This next post is a little sentimental, but no less “grr-worthy.” A little over a year ago I lost my mother to her 26-year battle with alcoholism and since then I’ve slowly climbed away from a number of strange neurological side effects. Until today, I thought roses were ruined for me forever.
For the first time in over a year I smelled roses and didn’t gag. Everything about the situation was wrong: the 80-degree November morning and the roses themselves, sluggishly in bloom despite the season, and visibly waiting to be spared. And as I walked past the front yard that housed this odd scene, I caught a whiff. It was faint at first, but the farther I walked past, the more the fragrance grew. And as it rose, I admired the scent more and more until suddenly I realized there was something especially unusual, almost troubling, about this otherwise unusual scene.
I paused to consider the missing ingredient.
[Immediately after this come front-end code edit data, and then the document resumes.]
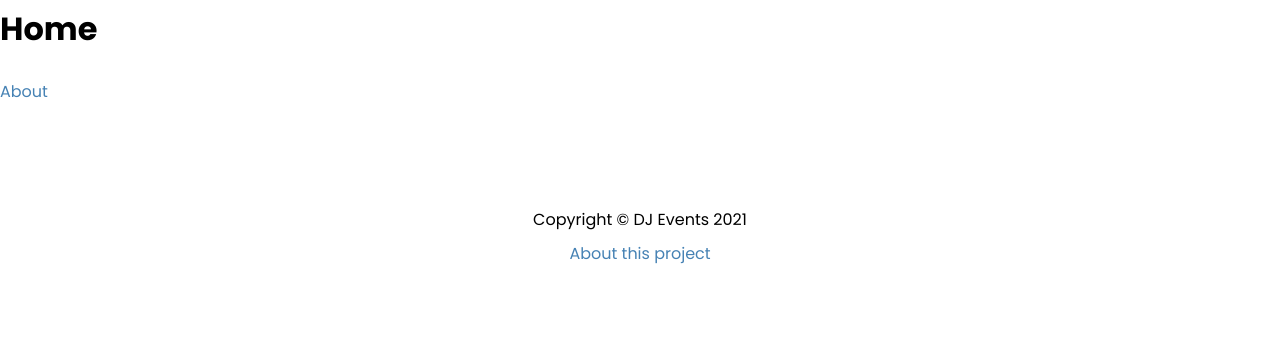
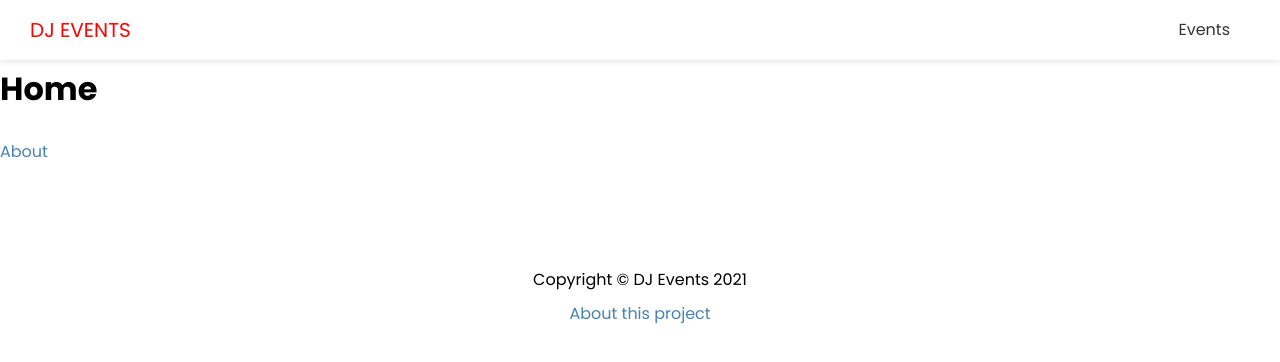
Before and after one commit to FadiZahhar/nextjs-project, a Next.js app: page / in a window 1280 px wide. Shown: the top 362 px of the page. Built offline with nearby package versions, Linux system fonts and the light colour scheme.

Commit message:
fixing the Layout link and adding the Header

```diff
--- a/components/Header.js
+++ b/components/Header.js
@@ -5,7 +5,7 @@ import styles from '../styles/Header.module.css';
 export default function Header () {
     return (
       <header className={styles.header}>
-      <div class={style.logo}>
+      <div class={styles.logo}>
       <Link href="/">
       <a>DJ Events</a>
       </Link>
--- a/components/Layout.js
+++ b/components/Layout.js
@@ -6,6 +6,7 @@ import Footer from './Footer';
 export default function Layout({title,keywords,description,children}) {
     return (
         <div>
+        <Header />
         <Head>
             <title>{title}</title>
             <meta name='description' content={description} />
--- a/pages/events/[slug].js
+++ b/pages/events/[slug].js
@@ -1,3 +1,4 @@
+import Layout from '../../components/Layout';
 export default function EventPage () {
     return (
         <div>
--- a/pages/events/add.js
+++ b/pages/events/add.js
@@ -1,3 +1,4 @@
+import Layout from '../../components/Layout';
 export default function AddEventPage () {
     return (
         <div>
--- a/pages/events/index.js
+++ b/pages/events/index.js
@@ -1,4 +1,4 @@
-import styles from '../components/Layout';
+import Layout from '../../components/Layout';
 export default function EventsPage () {
     return (
         <Layout>
```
It was the unmistakable odor of formaldehyde. This atrocious smelling chemical is used to treat bodies of the deceased between their autopsy and their burial, if in fact the family has chosen a viewing or open casket funeral. This odor, almost like a ghost limb, has been neurologically attached to the scent of roses since my mom’s funeral.
The lift, or disappearance of formaldehyde, is amazing. On some deeper level I’m sure it represents some part of my grieving process, a kind of letting go perhaps. The hardest thing I’ve ever done has been letting go of my mother who was dead the whole time she was alive, or at least the whole time I was alive.
It made me think about how comfortable people get in the recovery process. Like a bad breakup, it’s less frightening at times to hang onto bitterness and resentment than it is to drop those feelings and emerge into a new emotional place. At some point during my grief and recovery, I defined myself by it, so naturally I never wanted to let it go.
But I had a pumpkin pie to bake.
A few weeks ago a friend of mine explained the word “enjoy” to her 3-year-old daughter. She defined the word as “something you do for pleasure.” I hoped the little girl would say she enjoyed life, or enjoyed being happy, which is what I would have said if her mother asked me what I enjoy.
The roses, they don’t smell like embalming ingredients anymore. The war is over. I kept walking to the store; prouder and even happier than I’d been when I left the house initially. It’s 80-degrees in November and honestly, almost too hot to spend the afternoon in the kitchen baking a pumpkin pie. But the show goes on. And it’s better than ever.